Both of these help to draw in a greater audience. Parallel to ‘Pearl Harbor’, this trailer also makes the audience feel involved by using the repetition of ‘you’ and ‘we’. However, this trailer also makes the audience feel in touch with the film as unlike ‘Pearl Harbor’, it is a sequel to ‘The Hunch Back Of Notre Dame’. This means that anybody who has watched the first film will be targeted as if they enjoyed the last film; they will automatically be attracted to this film too.
For people who have not seen the previous film, they are informed that the last film was a hit as this sequel is a ‘Return to all the majesty of Disney’s original masterpiece’ and includes ‘all of your favourite characters’; again connecting with the audience. However, the film is clearly not a repeat of the last film as ‘the story continues’ and there are ‘some new friends’. The public therefore knew that they would not be bored as this has a completely different storyline, as there are obviously more things going to happen.

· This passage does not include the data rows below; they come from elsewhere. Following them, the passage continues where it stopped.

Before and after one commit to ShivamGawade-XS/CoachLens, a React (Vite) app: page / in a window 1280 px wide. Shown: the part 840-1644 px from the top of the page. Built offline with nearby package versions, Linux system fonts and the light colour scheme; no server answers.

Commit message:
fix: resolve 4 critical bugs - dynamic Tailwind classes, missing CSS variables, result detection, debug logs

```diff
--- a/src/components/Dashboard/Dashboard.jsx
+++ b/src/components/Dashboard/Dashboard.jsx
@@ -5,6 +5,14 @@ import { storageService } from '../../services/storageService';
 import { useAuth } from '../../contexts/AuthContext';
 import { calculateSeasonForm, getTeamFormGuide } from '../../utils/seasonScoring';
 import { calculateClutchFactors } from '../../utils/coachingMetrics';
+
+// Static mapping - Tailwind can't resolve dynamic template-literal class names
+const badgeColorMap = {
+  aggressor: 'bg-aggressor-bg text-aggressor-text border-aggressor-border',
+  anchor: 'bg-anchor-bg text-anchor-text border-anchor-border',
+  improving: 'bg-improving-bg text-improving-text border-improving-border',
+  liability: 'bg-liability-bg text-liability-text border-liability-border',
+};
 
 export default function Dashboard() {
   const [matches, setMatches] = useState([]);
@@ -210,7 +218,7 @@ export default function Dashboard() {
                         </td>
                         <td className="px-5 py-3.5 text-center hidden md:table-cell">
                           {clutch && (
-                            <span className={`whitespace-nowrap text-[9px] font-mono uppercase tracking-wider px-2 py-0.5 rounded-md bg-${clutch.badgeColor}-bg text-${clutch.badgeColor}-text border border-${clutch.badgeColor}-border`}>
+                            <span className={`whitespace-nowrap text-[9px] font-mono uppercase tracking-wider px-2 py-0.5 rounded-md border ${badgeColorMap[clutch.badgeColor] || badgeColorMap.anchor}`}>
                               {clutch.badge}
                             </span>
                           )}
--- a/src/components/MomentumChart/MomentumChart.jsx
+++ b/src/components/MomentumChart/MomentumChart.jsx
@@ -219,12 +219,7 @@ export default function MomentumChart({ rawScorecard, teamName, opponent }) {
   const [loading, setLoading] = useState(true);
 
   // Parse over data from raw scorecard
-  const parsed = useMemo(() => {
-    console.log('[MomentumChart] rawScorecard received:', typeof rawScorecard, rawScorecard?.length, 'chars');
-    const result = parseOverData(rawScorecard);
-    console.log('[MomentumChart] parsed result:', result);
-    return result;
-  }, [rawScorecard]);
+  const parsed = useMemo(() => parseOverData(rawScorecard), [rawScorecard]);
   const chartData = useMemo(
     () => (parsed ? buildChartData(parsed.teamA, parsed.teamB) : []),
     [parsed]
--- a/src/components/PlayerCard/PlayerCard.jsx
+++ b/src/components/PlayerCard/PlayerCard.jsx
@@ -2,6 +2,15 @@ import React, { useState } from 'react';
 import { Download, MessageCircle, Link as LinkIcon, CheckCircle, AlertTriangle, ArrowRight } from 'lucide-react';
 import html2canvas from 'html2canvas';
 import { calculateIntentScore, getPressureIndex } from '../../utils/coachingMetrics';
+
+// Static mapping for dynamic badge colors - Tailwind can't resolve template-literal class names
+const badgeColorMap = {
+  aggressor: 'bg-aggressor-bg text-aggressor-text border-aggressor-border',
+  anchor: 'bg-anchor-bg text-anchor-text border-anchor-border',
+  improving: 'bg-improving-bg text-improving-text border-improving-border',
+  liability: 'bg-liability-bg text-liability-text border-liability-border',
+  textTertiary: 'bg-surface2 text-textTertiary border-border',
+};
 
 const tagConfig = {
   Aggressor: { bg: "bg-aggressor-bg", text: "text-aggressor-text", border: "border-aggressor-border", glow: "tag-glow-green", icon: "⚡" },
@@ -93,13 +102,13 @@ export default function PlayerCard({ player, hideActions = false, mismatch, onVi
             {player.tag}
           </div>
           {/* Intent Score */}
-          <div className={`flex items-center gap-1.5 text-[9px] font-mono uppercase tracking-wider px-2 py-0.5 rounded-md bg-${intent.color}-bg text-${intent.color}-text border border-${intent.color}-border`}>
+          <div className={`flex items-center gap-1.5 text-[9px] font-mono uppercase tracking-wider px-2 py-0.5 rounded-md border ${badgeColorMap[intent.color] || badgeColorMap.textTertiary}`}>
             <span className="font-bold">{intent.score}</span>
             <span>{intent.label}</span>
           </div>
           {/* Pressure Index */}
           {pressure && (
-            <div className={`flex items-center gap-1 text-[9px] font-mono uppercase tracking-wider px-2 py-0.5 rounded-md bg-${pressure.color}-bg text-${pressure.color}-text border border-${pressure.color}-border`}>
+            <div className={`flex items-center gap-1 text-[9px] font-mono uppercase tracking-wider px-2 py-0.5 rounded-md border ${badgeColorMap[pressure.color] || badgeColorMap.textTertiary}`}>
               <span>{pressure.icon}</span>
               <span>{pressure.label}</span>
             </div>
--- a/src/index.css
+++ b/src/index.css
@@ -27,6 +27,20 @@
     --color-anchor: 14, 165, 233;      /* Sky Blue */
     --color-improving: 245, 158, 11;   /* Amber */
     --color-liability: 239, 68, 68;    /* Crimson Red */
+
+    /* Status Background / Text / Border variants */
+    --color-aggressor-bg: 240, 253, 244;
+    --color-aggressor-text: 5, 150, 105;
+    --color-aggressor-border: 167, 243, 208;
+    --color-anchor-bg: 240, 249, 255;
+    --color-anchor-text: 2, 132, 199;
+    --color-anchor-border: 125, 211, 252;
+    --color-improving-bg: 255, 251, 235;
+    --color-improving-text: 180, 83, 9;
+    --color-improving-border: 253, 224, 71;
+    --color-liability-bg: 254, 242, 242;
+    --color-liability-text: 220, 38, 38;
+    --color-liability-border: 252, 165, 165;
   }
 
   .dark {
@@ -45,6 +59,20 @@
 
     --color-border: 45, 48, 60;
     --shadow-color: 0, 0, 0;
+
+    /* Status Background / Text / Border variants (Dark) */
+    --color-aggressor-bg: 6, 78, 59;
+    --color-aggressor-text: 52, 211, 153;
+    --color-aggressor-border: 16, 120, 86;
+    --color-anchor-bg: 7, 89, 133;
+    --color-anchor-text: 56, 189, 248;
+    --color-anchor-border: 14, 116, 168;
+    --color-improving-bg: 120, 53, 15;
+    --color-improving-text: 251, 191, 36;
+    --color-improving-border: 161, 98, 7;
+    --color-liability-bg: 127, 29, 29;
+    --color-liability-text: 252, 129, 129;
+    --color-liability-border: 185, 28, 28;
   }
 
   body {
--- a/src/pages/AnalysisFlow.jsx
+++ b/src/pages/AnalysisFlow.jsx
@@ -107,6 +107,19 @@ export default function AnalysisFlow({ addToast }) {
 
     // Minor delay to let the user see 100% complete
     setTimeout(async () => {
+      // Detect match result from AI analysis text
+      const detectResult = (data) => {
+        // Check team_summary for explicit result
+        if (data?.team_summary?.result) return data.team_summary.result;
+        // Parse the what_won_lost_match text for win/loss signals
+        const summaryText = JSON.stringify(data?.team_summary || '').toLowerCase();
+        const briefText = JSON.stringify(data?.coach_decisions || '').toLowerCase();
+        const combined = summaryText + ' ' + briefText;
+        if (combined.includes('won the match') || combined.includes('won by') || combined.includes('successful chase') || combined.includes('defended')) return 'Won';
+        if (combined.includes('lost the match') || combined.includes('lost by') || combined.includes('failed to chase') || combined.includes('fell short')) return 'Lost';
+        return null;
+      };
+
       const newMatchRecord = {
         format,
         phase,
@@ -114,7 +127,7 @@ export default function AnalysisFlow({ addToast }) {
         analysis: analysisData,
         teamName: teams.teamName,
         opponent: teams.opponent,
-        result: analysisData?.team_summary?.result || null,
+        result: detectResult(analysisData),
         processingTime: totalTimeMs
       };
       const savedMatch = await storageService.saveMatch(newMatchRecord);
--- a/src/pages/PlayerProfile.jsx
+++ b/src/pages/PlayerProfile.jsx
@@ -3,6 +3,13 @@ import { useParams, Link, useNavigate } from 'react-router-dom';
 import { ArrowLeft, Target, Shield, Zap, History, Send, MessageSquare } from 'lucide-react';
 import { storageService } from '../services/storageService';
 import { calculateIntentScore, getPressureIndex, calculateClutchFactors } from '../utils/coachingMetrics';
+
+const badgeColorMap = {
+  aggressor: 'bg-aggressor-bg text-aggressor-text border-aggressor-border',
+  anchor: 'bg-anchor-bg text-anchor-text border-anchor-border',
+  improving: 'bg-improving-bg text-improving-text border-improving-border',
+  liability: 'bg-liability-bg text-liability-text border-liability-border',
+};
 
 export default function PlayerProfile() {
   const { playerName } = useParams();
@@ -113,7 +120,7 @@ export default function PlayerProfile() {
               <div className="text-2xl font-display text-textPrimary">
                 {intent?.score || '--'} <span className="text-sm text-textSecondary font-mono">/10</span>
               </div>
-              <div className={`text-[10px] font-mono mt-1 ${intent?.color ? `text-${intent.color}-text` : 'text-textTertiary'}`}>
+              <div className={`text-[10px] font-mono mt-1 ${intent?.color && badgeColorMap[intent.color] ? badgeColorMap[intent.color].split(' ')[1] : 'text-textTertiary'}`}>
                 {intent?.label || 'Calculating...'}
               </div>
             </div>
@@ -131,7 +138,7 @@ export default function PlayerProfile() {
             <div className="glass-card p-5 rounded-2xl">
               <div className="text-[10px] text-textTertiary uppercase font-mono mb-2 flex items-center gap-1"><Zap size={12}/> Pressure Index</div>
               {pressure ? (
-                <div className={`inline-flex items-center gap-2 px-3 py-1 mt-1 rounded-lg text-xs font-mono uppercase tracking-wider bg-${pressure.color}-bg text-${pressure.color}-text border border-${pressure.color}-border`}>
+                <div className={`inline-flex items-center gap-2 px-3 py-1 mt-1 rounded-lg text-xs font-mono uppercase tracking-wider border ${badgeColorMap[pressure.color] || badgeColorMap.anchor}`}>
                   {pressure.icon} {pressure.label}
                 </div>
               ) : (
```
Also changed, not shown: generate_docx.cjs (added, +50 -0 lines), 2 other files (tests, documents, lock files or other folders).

Towards the end of the trailer, there are also chimes of bells similar to ‘Pearl Harbor’ but in the trailer to ‘The Hunchback of Notre Dame II’, the bells do not signify death and funerals but more likely love and weddings. This allows both parents and children to know that there will be a happy conclusion. Also as in ‘Pearl Harbor’, this trailer ends with a sharp, bold voice over and subtitles but where as ‘Pearl Harbor’ concludes by attracting the audience by using famous celebrities, this trailer again reminds the audience that is an ‘all new movie’ and that it is ‘only available on video and Disney DVD, 2001’.
This makes the audience feel that they had better go and rent or buy it soon. Therefore, both films give last attempts to draw the audience in and in both cases, it works successfully. The first obvious main difference between these two trailers is that one is a motion picture whereas one is a cartoon. The genres are consequently extremely different as while ‘The Hunchback of Notre Dame II’ is aimed at children, ‘Pearl Harbor’ has a much broader target audience of both men and women ranging from teenagers to pensioners.
Pearl Harbour’ therefore possibly would be able to bring in a greater amount of money. I feel that both trailers to an adequate job enticing their target audiences. I believe this as the ‘Pearl Harbor’ trailer encapsulates every single aspect and genre of the film, as a result attracting the concentration of many different sorts of people. ‘The Hunchback of Notre Dame II’ also does this as the trailer makes an effort to ensure that parents know that the film will be suitable for their children to watch as the moral of the story is clearly expressed.
However, I feel that the trailer to ‘Pearl Harbor’ is more effective as I feel it will attract a wider range of people and therefore has to incorporate a huge amount of qualities and techniques. This is quite a difficult task and I think it has been fulfilled successfully. I prefer the style of the trailer and I love the special effects and the music. I feel that the sound is very noticeably striking, this contributes to the change in mood and atmosphere making the audience feel drawn into the reality of the storyline.
The audience therefore feel like they are caught up in the action and are aware of all of the emotions stirred up at the time. They are consequently able to feel the despair and heartache of the characters and then feel great empathy for them. I feel that this along with the ominous end to the trailer leaves the audience waiting for the release of the actual film with anticipation. I think this is because the audience will want the cause of all the sorrow and misery to be explained to them in more depth and will want to feel what the characters are going through further.